Task brief: Every entry below needs to be printed again exactly, with its pictures left out.

------------------------------------------------

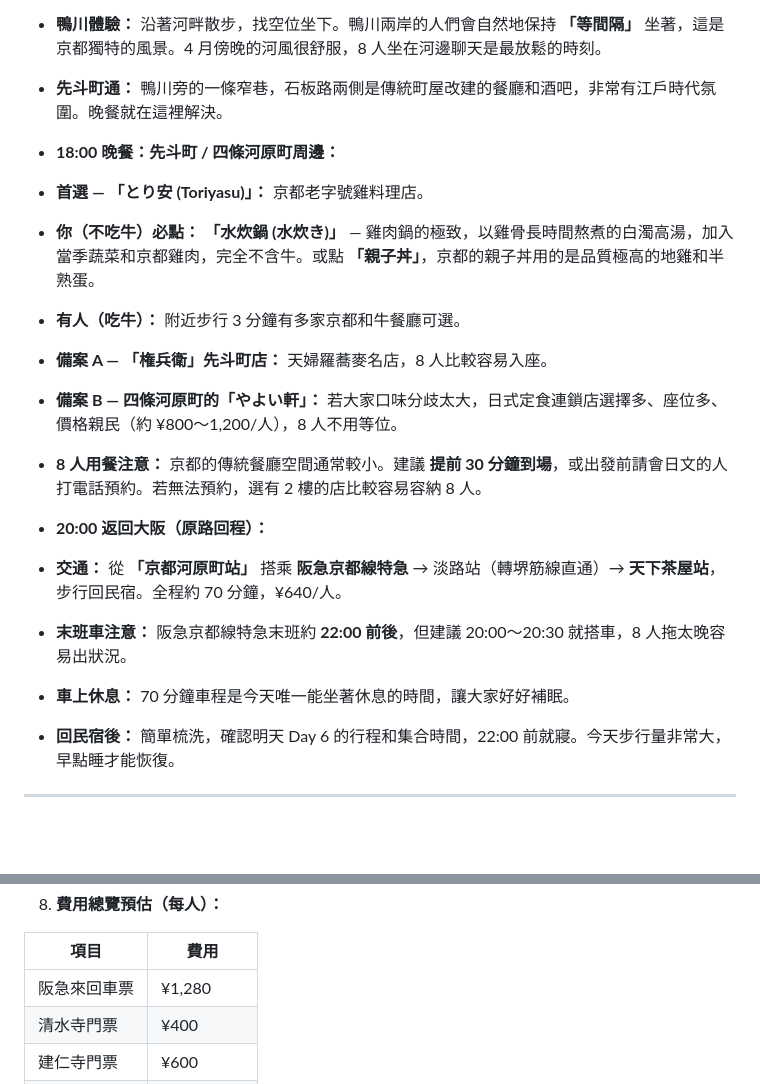
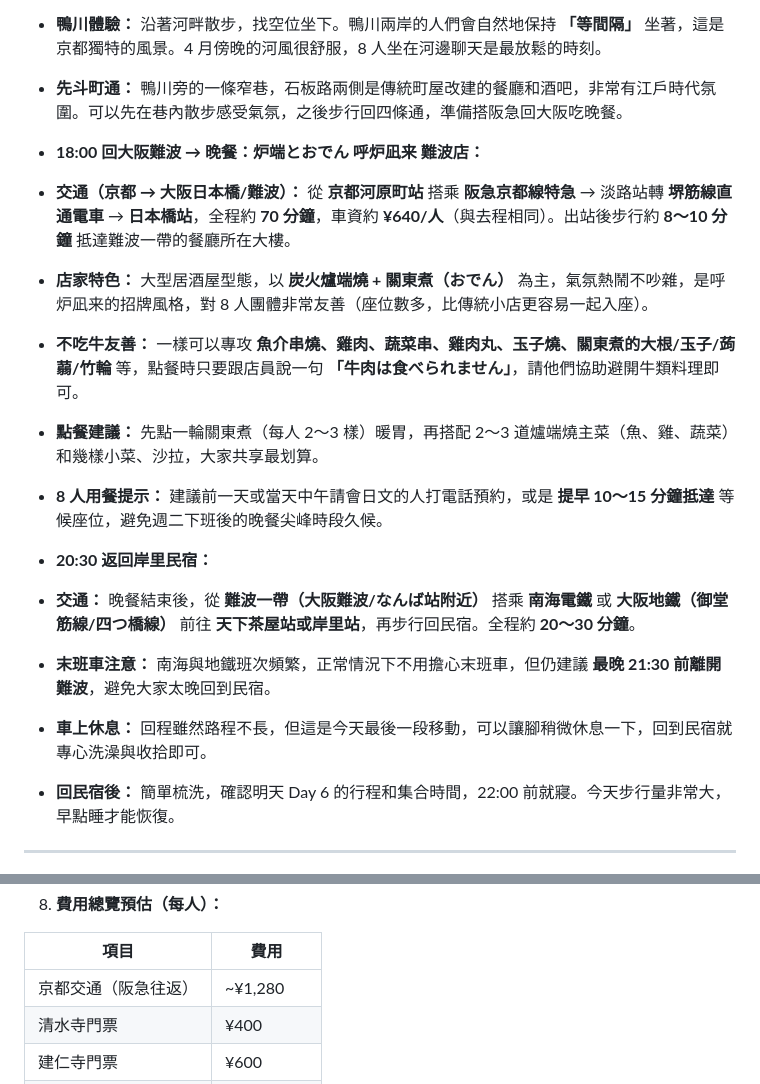
Before and after one commit to mofajava/t, a Markdown page: Day5.md, 2 parts joined by grey strips. Rendered like a GitHub page; blank space fills up the shorter version.

Commit message:
調整 Day2/Day5 晚餐為呼炉凪来並優化動線
更新大阪與京都行程中的晚餐餐廳與交通敘述，使呼炉凪来安排與整體移動更順暢。

Made-with: Cursor

```diff
--- a/Day5.md
+++ b/Day5.md
@@ -89,22 +89,21 @@
 * **17:00 鴨川河畔散步 + 先斗町：**
 * **動線：** 錦市場東端出來就是 **新京極/寺町通**（可以快速逛一下），再步行 5 分鐘至鴨川。
 * **鴨川體驗：** 沿著河畔散步，找空位坐下。鴨川兩岸的人們會自然地保持 **「等間隔」** 坐著，這是京都獨特的風景。4 月傍晚的河風很舒服，8 人坐在河邊聊天是最放鬆的時刻。
-* **先斗町通：** 鴨川旁的一條窄巷，石板路兩側是傳統町屋改建的餐廳和酒吧，非常有江戶時代氛圍。晚餐就在這裡解決。
+* **先斗町通：** 鴨川旁的一條窄巷，石板路兩側是傳統町屋改建的餐廳和酒吧，非常有江戶時代氛圍。可以先在巷內散步感受氣氛，之後步行回四條通，準備搭阪急回大阪吃晚餐。
 
 
-* **18:00 晚餐：先斗町 / 四條河原町周邊：**
-* **首選 — 「とり安 (Toriyasu)」：** 京都老字號雞料理店。
-* **你（不吃牛）必點：** **「水炊鍋 (水炊き)」** — 雞肉鍋的極致，以雞骨長時間熬煮的白濁高湯，加入當季蔬菜和京都雞肉，完全不含牛。或點 **「親子丼」**，京都的親子丼用的是品質極高的地雞和半熟蛋。
-* **有人（吃牛）：** 附近步行 3 分鐘有多家京都和牛餐廳可選。
-* **備案 A — 「権兵衛」先斗町店：** 天婦羅蕎麥名店，8 人比較容易入座。
-* **備案 B — 四條河原町的「やよい軒」：** 若大家口味分歧太大，日式定食連鎖店選擇多、座位多、價格親民（約 ¥800～1,200/人），8 人不用等位。
-* **8 人用餐注意：** 京都的傳統餐廳空間通常較小。建議 **提前 30 分鐘到場**，或出發前請會日文的人打電話預約。若無法預約，選有 2 樓的店比較容易容納 8 人。
+* **18:00 回大阪難波 → 晚餐：炉端とおでん 呼炉凪来 難波店：**
+* **交通（京都 → 大阪日本橋/難波）：** 從 **京都河原町站** 搭乘 **阪急京都線特急** → 淡路站轉 **堺筋線直通電車** → **日本橋站**，全程約 **70 分鐘**，車資約 **¥640/人**（與去程相同）。出站後步行約 **8～10 分鐘** 抵達難波一帶的餐廳所在大樓。
+* **店家特色：** 大型居酒屋型態，以 **炭火爐端燒 + 關東煮（おでん）** 為主，氣氛熱鬧不吵雜，是呼炉凪来的招牌風格，對 8 人團體非常友善（座位數多，比傳統小店更容易一起入座）。
+* **不吃牛友善：** 一樣可以專攻 **魚介串燒、雞肉、蔬菜串、雞肉丸、玉子燒、關東煮的大根/玉子/蒟蒻/竹輪** 等，點餐時只要跟店員說一句 **「牛肉は食べられません」**，請他們協助避開牛類料理即可。
+* **點餐建議：** 先點一輪關東煮（每人 2～3 樣）暖胃，再搭配 2～3 道爐端燒主菜（魚、雞、蔬菜）和幾樣小菜、沙拉，大家共享最划算。
+* **8 人用餐提示：** 建議前一天或當天中午請會日文的人打電話預約，或是 **提早 10～15 分鐘抵達** 等候座位，避免週二下班後的晚餐尖峰時段久候。
 
 
-* **20:00 返回大阪（原路回程）：**
-* **交通：** 從 **「京都河原町站」** 搭乘 **阪急京都線特急** → 淡路站（轉堺筋線直通）→ **天下茶屋站**，步行回民宿。全程約 70 分鐘，¥640/人。
-* **末班車注意：** 阪急京都線特急末班約 **22:00 前後**，但建議 20:00～20:30 就搭車，8 人拖太晚容易出狀況。
-* **車上休息：** 70 分鐘車程是今天唯一能坐著休息的時間，讓大家好好補眠。
+* **20:30 返回岸里民宿：**
+* **交通：** 晚餐結束後，從 **難波一帶（大阪難波/なんば站附近）** 搭乘 **南海電鐵** 或 **大阪地鐵（御堂筋線/四つ橋線）** 前往 **天下茶屋站或岸里站**，再步行回民宿。全程約 **20～30 分鐘**。
+* **末班車注意：** 南海與地鐵班次頻繁，正常情況下不用擔心末班車，但仍建議 **最晚 21:30 前離開難波**，避免大家太晚回到民宿。
+* **車上休息：** 回程雖然路程不長，但這是今天最後一段移動，可以讓腳稍微休息一下，回到民宿就專心洗澡與收拾即可。
 * **回民宿後：** 簡單梳洗，確認明天 Day 6 的行程和集合時間，22:00 前就寢。今天步行量非常大，早點睡才能恢復。
 
 
@@ -162,7 +161,7 @@
 
 | 項目 | 費用 |
 |---|---|
-| 阪急來回車票 | ¥1,280 |
+| 京都交通（阪急往返） | ~¥1,280 |
 | 清水寺門票 | ¥400 |
 | 建仁寺門票 | ¥600 |
 | 金閣寺門票 | ¥500 |
```
Also changed, not shown: Day2.md (+6 -8 lines).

------------------------------------------------

Answer below:
Before and after one commit to mofajava/t, a Markdown page: Day5.md, 2 parts joined by grey strips. Rendered like a GitHub page; blank space fills up the shorter version.

Commit message:
調整 Day2/Day5 晚餐為呼炉凪来並優化動線
更新大阪與京都行程中的晚餐餐廳與交通敘述，使呼炉凪来安排與整體移動更順暢。

Made-with: Cursor

```diff
--- a/Day5.md
+++ b/Day5.md
@@ -89,22 +89,21 @@
 * **17:00 鴨川河畔散步 + 先斗町：**
 * **動線：** 錦市場東端出來就是 **新京極/寺町通**（可以快速逛一下），再步行 5 分鐘至鴨川。
 * **鴨川體驗：** 沿著河畔散步，找空位坐下。鴨川兩岸的人們會自然地保持 **「等間隔」** 坐著，這是京都獨特的風景。4 月傍晚的河風很舒服，8 人坐在河邊聊天是最放鬆的時刻。
-* **先斗町通：** 鴨川旁的一條窄巷，石板路兩側是傳統町屋改建的餐廳和酒吧，非常有江戶時代氛圍。晚餐就在這裡解決。
+* **先斗町通：** 鴨川旁的一條窄巷，石板路兩側是傳統町屋改建的餐廳和酒吧，非常有江戶時代氛圍。可以先在巷內散步感受氣氛，之後步行回四條通，準備搭阪急回大阪吃晚餐。
 
 
-* **18:00 晚餐：先斗町 / 四條河原町周邊：**
-* **首選 — 「とり安 (Toriyasu)」：** 京都老字號雞料理店。
-* **你（不吃牛）必點：** **「水炊鍋 (水炊き)」** — 雞肉鍋的極致，以雞骨長時間熬煮的白濁高湯，加入當季蔬菜和京都雞肉，完全不含牛。或點 **「親子丼」**，京都的親子丼用的是品質極高的地雞和半熟蛋。
-* **有人（吃牛）：** 附近步行 3 分鐘有多家京都和牛餐廳可選。
-* **備案 A — 「権兵衛」先斗町店：** 天婦羅蕎麥名店，8 人比較容易入座。
-* **備案 B — 四條河原町的「やよい軒」：** 若大家口味分歧太大，日式定食連鎖店選擇多、座位多、價格親民（約 ¥800～1,200/人），8 人不用等位。
-* **8 人用餐注意：** 京都的傳統餐廳空間通常較小。建議 **提前 30 分鐘到場**，或出發前請會日文的人打電話預約。若無法預約，選有 2 樓的店比較容易容納 8 人。
+* **18:00 回大阪難波 → 晚餐：炉端とおでん 呼炉凪来 難波店：**
+* **交通（京都 → 大阪日本橋/難波）：** 從 **京都河原町站** 搭乘 **阪急京都線特急** → 淡路站轉 **堺筋線直通電車** → **日本橋站**，全程約 **70 分鐘**，車資約 **¥640/人**（與去程相同）。出站後步行約 **8～10 分鐘** 抵達難波一帶的餐廳所在大樓。
+* **店家特色：** 大型居酒屋型態，以 **炭火爐端燒 + 關東煮（おでん）** 為主，氣氛熱鬧不吵雜，是呼炉凪来的招牌風格，對 8 人團體非常友善（座位數多，比傳統小店更容易一起入座）。
+* **不吃牛友善：** 一樣可以專攻 **魚介串燒、雞肉、蔬菜串、雞肉丸、玉子燒、關東煮的大根/玉子/蒟蒻/竹輪** 等，點餐時只要跟店員說一句 **「牛肉は食べられません」**，請他們協助避開牛類料理即可。
+* **點餐建議：** 先點一輪關東煮（每人 2～3 樣）暖胃，再搭配 2～3 道爐端燒主菜（魚、雞、蔬菜）和幾樣小菜、沙拉，大家共享最划算。
+* **8 人用餐提示：** 建議前一天或當天中午請會日文的人打電話預約，或是 **提早 10～15 分鐘抵達** 等候座位，避免週二下班後的晚餐尖峰時段久候。
 
 
-* **20:00 返回大阪（原路回程）：**
-* **交通：** 從 **「京都河原町站」** 搭乘 **阪急京都線特急** → 淡路站（轉堺筋線直通）→ **天下茶屋站**，步行回民宿。全程約 70 分鐘，¥640/人。
-* **末班車注意：** 阪急京都線特急末班約 **22:00 前後**，但建議 20:00～20:30 就搭車，8 人拖太晚容易出狀況。
-* **車上休息：** 70 分鐘車程是今天唯一能坐著休息的時間，讓大家好好補眠。
+* **20:30 返回岸里民宿：**
+* **交通：** 晚餐結束後，從 **難波一帶（大阪難波/なんば站附近）** 搭乘 **南海電鐵** 或 **大阪地鐵（御堂筋線/四つ橋線）** 前往 **天下茶屋站或岸里站**，再步行回民宿。全程約 **20～30 分鐘**。
+* **末班車注意：** 南海與地鐵班次頻繁，正常情況下不用擔心末班車，但仍建議 **最晚 21:30 前離開難波**，避免大家太晚回到民宿。
+* **車上休息：** 回程雖然路程不長，但這是今天最後一段移動，可以讓腳稍微休息一下，回到民宿就專心洗澡與收拾即可。
 * **回民宿後：** 簡單梳洗，確認明天 Day 6 的行程和集合時間，22:00 前就寢。今天步行量非常大，早點睡才能恢復。
 
 
@@ -162,7 +161,7 @@
 
 | 項目 | 費用 |
 |---|---|
-| 阪急來回車票 | ¥1,280 |
+| 京都交通（阪急往返） | ~¥1,280 |
 | 清水寺門票 | ¥400 |
 | 建仁寺門票 | ¥600 |
 | 金閣寺門票 | ¥500 |
```
Also changed, not shown: Day2.md (+6 -8 lines).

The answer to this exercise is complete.